The Tuskegee Experiment

The Study Begins

In 1932, the Public Health Service, working with the Tuskegee Institute, began a study to record the natural history of syphilis in hopes of justifying treatment programs for blacks.  It was called the “Tuskegee Study of Untreated Syphilis in the Negro Male.”

 

The study initially involved 600 black men – 399 with syphilis, 201 who did not have the disease.  The study was conducted without the benefit of patients’ informed consent.  Researchers told the men they were being treated for “bad blood,” a local term used to describe several ailments, including syphilis, anemia, and fatigue.  In truth, they did not receive the proper treatment needed to cure their illness. In exchange for taking part in the study, the men received free medical exams, free meals, and burial insurance.  Although originally projected to last 6 months, the study actually went on for 40 years.

What Went Wrong?

In July 1972, an Associated Press story about the Tuskegee Study caused a public outcry that led the Assistant Secretary for Health and Scientific Affairs to appoint an Ad Hoc Advisory Panel to review the study.  The panel had nine members from the fields of medicine, law, religion, labor, education, health administration, and public affairs.
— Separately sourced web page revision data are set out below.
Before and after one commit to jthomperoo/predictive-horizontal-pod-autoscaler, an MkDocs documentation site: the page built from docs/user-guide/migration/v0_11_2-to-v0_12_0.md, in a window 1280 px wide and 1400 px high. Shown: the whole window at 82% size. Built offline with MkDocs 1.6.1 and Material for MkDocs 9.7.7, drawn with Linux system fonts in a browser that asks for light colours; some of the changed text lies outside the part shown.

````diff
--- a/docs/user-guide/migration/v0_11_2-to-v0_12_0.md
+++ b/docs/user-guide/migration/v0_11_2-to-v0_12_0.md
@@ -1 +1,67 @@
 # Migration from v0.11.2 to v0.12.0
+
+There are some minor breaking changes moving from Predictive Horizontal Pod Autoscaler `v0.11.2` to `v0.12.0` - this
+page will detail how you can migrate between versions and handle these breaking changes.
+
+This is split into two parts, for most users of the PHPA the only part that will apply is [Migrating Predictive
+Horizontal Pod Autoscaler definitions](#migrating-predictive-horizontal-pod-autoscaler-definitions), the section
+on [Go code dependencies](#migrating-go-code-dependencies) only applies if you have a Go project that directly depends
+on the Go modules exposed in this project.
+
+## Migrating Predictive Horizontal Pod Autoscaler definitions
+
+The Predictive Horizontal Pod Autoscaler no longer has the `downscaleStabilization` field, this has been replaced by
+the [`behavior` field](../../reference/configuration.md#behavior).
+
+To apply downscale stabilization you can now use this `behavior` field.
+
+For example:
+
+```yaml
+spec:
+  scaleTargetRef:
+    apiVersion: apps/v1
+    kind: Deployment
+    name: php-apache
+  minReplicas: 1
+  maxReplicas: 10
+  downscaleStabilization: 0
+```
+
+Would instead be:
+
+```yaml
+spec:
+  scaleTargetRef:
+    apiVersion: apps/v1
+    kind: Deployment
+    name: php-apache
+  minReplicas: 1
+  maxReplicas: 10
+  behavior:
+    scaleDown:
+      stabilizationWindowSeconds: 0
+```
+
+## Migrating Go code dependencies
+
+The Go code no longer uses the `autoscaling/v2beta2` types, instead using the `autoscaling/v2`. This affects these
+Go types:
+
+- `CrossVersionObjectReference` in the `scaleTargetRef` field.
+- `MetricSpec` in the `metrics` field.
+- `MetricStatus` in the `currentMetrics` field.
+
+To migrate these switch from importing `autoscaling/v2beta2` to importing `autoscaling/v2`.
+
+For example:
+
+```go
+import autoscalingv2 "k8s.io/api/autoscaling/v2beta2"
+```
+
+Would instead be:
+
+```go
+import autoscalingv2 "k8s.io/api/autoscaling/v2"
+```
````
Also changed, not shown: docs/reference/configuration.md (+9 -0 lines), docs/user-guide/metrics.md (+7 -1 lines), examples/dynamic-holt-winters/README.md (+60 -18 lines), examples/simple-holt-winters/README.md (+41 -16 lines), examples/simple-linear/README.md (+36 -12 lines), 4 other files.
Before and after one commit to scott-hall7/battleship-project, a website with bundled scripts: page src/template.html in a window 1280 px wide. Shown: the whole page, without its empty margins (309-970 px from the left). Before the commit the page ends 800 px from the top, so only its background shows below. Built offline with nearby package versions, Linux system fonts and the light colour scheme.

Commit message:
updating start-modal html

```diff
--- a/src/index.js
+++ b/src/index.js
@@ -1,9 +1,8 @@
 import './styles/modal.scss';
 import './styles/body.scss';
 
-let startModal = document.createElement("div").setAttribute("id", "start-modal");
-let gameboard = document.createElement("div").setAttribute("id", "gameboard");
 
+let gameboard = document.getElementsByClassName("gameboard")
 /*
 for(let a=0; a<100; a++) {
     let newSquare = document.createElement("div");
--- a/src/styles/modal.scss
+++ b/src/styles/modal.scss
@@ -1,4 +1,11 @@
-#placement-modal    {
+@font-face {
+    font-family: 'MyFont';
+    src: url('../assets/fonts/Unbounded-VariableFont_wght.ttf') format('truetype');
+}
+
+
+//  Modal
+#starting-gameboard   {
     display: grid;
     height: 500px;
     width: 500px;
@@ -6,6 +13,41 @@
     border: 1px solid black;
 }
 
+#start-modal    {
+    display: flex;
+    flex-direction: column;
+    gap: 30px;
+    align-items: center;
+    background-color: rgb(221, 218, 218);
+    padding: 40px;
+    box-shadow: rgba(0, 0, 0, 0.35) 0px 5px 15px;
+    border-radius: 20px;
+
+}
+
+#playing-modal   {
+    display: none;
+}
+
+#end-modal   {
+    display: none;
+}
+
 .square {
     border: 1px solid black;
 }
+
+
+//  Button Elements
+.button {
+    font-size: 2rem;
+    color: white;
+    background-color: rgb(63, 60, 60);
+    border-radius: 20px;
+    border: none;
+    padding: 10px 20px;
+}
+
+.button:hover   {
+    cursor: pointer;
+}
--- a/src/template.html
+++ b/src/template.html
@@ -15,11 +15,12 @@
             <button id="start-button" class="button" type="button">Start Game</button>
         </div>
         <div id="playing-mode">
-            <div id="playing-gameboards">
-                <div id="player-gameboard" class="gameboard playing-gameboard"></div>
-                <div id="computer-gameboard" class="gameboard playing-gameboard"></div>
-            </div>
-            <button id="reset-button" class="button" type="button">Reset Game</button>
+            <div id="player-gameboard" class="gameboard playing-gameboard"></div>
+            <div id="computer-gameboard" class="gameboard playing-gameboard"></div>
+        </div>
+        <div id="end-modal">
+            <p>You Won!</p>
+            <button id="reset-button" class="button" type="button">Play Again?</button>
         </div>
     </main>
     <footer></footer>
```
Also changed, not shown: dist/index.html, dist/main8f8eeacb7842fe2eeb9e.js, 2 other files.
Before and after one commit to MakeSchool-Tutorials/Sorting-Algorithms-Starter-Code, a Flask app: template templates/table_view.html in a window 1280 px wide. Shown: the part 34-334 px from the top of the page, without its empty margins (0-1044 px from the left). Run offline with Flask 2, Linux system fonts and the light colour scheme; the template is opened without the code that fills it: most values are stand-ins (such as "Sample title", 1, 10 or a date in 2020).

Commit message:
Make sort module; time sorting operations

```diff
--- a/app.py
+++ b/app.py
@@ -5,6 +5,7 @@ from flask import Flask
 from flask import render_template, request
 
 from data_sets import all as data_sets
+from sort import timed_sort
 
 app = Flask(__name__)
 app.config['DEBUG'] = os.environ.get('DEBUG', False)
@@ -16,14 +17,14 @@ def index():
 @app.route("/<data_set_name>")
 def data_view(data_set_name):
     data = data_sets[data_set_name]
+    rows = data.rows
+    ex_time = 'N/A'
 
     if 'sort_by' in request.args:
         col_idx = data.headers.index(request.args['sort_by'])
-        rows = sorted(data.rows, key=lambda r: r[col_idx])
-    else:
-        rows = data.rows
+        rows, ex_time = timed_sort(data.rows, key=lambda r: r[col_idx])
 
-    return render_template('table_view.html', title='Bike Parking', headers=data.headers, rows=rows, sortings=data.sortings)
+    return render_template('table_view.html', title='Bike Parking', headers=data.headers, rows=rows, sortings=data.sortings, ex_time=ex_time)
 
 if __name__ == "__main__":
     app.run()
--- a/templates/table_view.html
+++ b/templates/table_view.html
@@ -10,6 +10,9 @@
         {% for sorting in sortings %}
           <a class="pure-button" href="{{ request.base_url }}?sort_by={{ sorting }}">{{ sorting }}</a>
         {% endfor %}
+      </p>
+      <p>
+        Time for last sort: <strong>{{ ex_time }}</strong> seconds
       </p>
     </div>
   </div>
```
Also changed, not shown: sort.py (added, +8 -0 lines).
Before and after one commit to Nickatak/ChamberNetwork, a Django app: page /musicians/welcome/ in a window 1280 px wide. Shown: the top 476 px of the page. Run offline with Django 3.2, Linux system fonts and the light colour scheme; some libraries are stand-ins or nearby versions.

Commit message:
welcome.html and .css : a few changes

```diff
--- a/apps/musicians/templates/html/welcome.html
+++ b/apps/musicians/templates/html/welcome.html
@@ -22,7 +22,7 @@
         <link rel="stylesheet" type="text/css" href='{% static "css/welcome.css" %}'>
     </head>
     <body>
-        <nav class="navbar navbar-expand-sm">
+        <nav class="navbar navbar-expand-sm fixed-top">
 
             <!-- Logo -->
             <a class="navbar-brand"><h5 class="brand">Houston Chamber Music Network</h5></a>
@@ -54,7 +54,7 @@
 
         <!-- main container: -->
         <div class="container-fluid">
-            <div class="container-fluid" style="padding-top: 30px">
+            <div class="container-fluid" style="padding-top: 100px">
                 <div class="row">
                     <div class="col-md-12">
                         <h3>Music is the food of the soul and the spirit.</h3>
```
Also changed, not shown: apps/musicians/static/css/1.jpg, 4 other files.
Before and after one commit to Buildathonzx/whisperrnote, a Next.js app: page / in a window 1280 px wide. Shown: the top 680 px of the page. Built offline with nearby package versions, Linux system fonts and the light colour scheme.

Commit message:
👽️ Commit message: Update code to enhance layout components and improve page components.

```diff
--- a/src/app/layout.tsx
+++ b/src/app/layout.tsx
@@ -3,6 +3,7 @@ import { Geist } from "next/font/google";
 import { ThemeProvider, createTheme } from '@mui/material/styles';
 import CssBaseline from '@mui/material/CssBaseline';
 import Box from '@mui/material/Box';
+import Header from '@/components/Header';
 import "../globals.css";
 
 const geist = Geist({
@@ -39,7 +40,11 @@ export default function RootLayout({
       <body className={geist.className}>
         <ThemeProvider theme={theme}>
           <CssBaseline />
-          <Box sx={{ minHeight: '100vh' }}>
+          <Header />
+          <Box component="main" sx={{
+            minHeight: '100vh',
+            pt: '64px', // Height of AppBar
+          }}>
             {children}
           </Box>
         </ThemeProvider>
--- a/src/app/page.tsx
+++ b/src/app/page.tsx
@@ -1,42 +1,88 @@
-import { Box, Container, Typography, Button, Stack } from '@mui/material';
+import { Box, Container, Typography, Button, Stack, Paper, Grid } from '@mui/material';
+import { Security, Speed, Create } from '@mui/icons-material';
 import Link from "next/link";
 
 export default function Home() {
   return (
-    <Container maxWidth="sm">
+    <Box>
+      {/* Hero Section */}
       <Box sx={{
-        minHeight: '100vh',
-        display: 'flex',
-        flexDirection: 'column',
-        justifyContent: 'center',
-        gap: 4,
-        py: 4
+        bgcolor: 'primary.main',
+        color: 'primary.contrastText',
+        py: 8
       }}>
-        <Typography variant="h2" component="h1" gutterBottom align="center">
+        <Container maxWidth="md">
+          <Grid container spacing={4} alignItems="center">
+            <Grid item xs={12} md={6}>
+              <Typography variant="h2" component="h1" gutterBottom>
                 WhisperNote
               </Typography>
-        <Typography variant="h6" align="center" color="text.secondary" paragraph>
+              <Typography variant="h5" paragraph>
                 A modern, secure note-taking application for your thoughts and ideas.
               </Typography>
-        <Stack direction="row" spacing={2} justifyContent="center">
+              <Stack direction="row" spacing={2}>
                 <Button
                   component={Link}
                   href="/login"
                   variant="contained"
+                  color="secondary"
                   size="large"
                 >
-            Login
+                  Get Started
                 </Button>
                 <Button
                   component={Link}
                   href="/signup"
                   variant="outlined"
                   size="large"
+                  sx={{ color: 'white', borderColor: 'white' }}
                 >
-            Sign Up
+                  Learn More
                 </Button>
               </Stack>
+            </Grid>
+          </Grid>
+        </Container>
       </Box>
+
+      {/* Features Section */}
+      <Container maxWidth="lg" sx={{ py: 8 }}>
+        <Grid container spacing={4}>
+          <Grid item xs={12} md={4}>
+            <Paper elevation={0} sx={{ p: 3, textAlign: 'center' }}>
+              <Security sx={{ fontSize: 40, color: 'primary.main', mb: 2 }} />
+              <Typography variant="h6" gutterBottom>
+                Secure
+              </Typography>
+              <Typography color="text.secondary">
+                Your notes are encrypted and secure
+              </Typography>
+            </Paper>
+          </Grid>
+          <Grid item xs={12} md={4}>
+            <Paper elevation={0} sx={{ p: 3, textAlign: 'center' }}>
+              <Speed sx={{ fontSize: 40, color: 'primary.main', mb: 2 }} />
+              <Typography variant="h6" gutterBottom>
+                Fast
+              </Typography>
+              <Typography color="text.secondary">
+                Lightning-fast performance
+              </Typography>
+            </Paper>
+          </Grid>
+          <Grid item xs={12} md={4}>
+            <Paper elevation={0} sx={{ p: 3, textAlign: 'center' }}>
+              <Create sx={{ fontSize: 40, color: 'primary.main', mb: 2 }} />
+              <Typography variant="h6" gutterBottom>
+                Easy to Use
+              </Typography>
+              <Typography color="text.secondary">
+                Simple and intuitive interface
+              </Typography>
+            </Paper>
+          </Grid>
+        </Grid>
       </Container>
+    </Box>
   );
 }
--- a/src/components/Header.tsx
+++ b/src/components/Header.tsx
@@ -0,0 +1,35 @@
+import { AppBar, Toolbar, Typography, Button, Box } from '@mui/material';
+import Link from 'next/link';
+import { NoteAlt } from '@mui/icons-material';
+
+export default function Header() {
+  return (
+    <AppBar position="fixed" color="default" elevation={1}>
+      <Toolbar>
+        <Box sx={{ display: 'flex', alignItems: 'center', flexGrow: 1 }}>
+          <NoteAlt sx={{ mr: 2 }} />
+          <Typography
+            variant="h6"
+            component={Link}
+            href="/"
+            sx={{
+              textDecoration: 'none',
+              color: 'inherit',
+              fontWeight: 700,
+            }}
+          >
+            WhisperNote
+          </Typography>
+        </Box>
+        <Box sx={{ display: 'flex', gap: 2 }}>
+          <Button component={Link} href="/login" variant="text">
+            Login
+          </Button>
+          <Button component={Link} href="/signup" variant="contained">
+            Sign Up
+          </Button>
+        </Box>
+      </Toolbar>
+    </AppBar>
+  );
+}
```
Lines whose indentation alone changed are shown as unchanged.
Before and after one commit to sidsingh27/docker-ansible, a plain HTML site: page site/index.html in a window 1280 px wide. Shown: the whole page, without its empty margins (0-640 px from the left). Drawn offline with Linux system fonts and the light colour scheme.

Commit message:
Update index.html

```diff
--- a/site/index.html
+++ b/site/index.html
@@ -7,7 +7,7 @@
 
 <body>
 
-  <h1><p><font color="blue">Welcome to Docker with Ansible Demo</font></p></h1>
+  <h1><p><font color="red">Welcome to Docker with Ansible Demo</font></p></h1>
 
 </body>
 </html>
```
The panel found that the men had agreed freely to be examined and treated.  However, there was no evidence that researchers had informed them of the study or its real purpose.  In fact, the men had been misled and had not been given all the facts required to provide informed consent.

The men were never given adequate treatment for their disease.  Even when penicillin became the drug of choice for syphilis in 1947, researchers did not offer it to the subjects.  The advisory panel found nothing to show that subjects were ever given the choice of quitting the study, even when this new, highly effective treatment became widely used.

The Study Ends and Reparation Begins

The advisory panel concluded that the Tuskegee Study was “ethically unjustified”–the knowledge gained was sparse when compared with the risks the study posed for its subjects. In October 1972, the panel advised stopping the study at once. A month later, the Assistant Secretary for Health and Scientific Affairs announced the end of the Tuskegee Study.

In the summer of 1973, a class-action lawsuit was filed on behalf of the study participants and their families. In 1974, a $10 million out-of-court settlement was reached. As part of the settlement, the U.S. government promised to give lifetime medical benefits and burial services to all living participants. The Tuskegee Health Benefit Program (THBP) was established to provide these services. In 1975, wives, widows and offspring were added to the program. In 1995, the program was expanded to include health as well as medical benefits. The Centers for Disease Control and Prevention was given responsibility for the program, where it remains today in the National Center for HIV/AIDS, Viral Hepatitis, STD, and TB Prevention. The last study participant died in January 2004. The last widow receiving THBP benefits died in January 2009. There are 15 offspring currently receiving medical and health benefits.